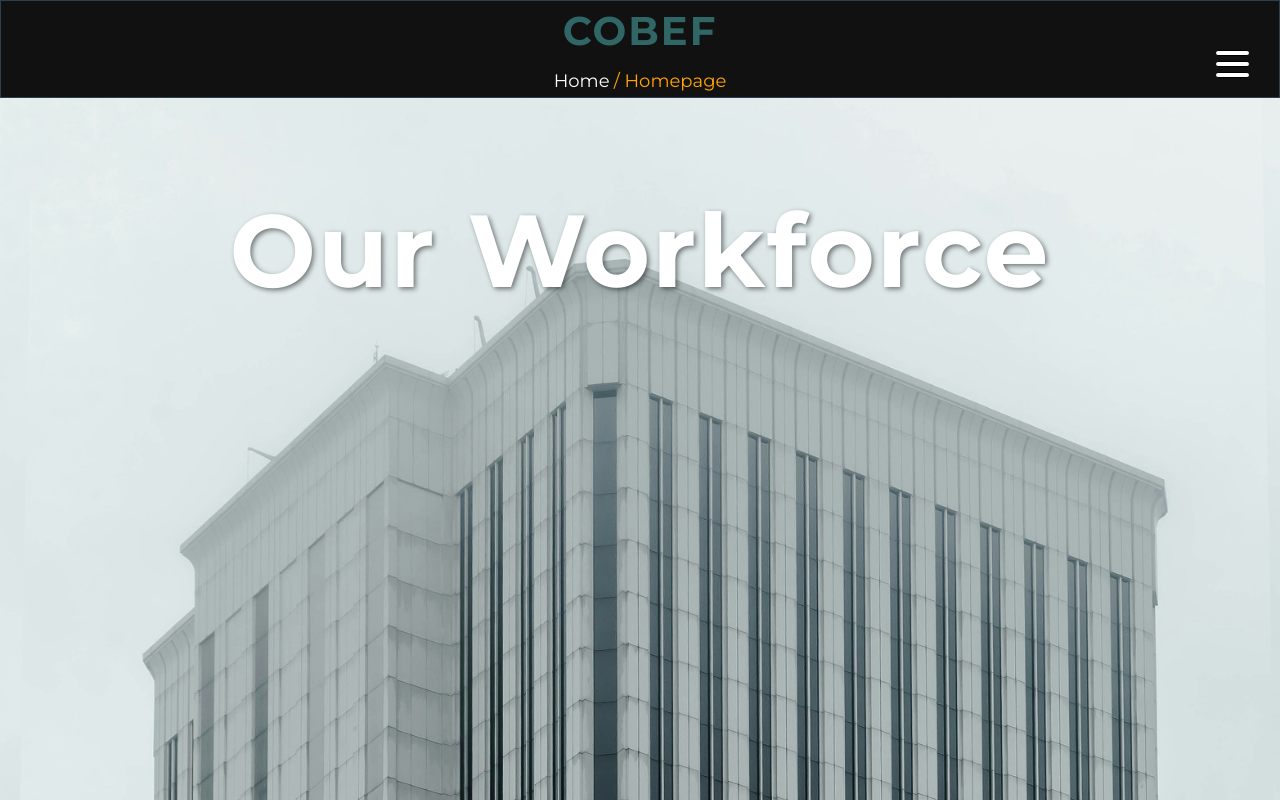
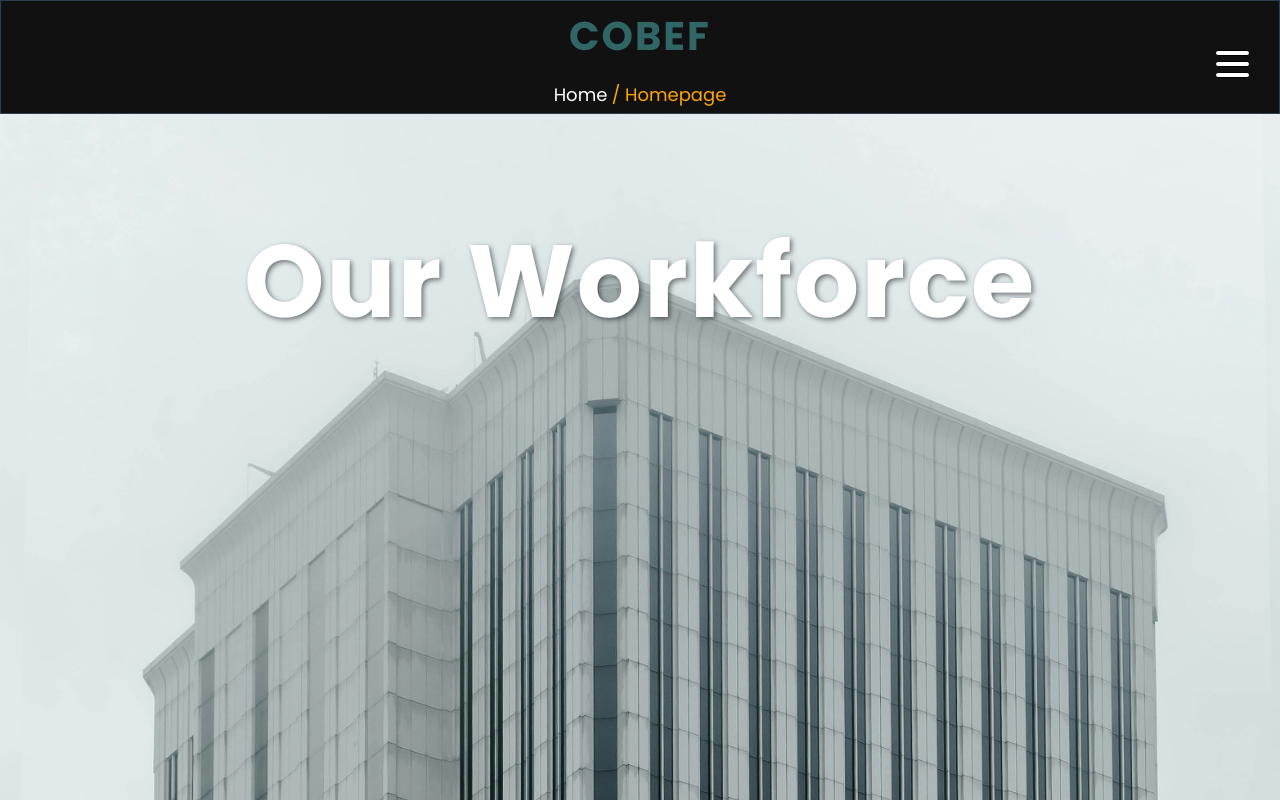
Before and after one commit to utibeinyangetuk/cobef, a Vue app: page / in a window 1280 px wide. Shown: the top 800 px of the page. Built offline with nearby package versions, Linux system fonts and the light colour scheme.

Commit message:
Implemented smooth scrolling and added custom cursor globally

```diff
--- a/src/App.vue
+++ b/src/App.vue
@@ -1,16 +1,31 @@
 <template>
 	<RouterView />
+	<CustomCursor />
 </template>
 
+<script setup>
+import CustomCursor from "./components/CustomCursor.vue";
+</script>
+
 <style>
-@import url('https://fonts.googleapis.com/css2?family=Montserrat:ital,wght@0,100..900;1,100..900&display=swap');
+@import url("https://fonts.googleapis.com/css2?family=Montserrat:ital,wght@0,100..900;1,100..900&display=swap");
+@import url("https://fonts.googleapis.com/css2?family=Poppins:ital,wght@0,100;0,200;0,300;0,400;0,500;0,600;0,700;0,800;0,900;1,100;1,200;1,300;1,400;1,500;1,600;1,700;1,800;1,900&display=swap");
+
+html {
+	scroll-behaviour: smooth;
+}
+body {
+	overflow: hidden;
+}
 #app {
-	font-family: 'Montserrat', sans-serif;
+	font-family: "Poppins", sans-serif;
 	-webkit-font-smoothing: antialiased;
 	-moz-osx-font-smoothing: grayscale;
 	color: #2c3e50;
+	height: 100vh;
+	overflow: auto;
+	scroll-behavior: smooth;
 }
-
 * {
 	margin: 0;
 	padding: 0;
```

══════════════════════════════

## Problem details
Every line above should be returned exactly; the pictures stay out.

## Answer
Before and after one commit to utibeinyangetuk/cobef, a Vue app: page / in a window 1280 px wide. Shown: the top 800 px of the page. Built offline with nearby package versions, Linux system fonts and the light colour scheme.

Commit message:
Implemented smooth scrolling and added custom cursor globally

```diff
--- a/src/App.vue
+++ b/src/App.vue
@@ -1,16 +1,31 @@
 <template>
 	<RouterView />
+	<CustomCursor />
 </template>
 
+<script setup>
+import CustomCursor from "./components/CustomCursor.vue";
+</script>
+
 <style>
-@import url('https://fonts.googleapis.com/css2?family=Montserrat:ital,wght@0,100..900;1,100..900&display=swap');
+@import url("https://fonts.googleapis.com/css2?family=Montserrat:ital,wght@0,100..900;1,100..900&display=swap");
+@import url("https://fonts.googleapis.com/css2?family=Poppins:ital,wght@0,100;0,200;0,300;0,400;0,500;0,600;0,700;0,800;0,900;1,100;1,200;1,300;1,400;1,500;1,600;1,700;1,800;1,900&display=swap");
+
+html {
+	scroll-behaviour: smooth;
+}
+body {
+	overflow: hidden;
+}
 #app {
-	font-family: 'Montserrat', sans-serif;
+	font-family: "Poppins", sans-serif;
 	-webkit-font-smoothing: antialiased;
 	-moz-osx-font-smoothing: grayscale;
 	color: #2c3e50;
+	height: 100vh;
+	overflow: auto;
+	scroll-behavior: smooth;
 }
-
 * {
 	margin: 0;
 	padding: 0;
```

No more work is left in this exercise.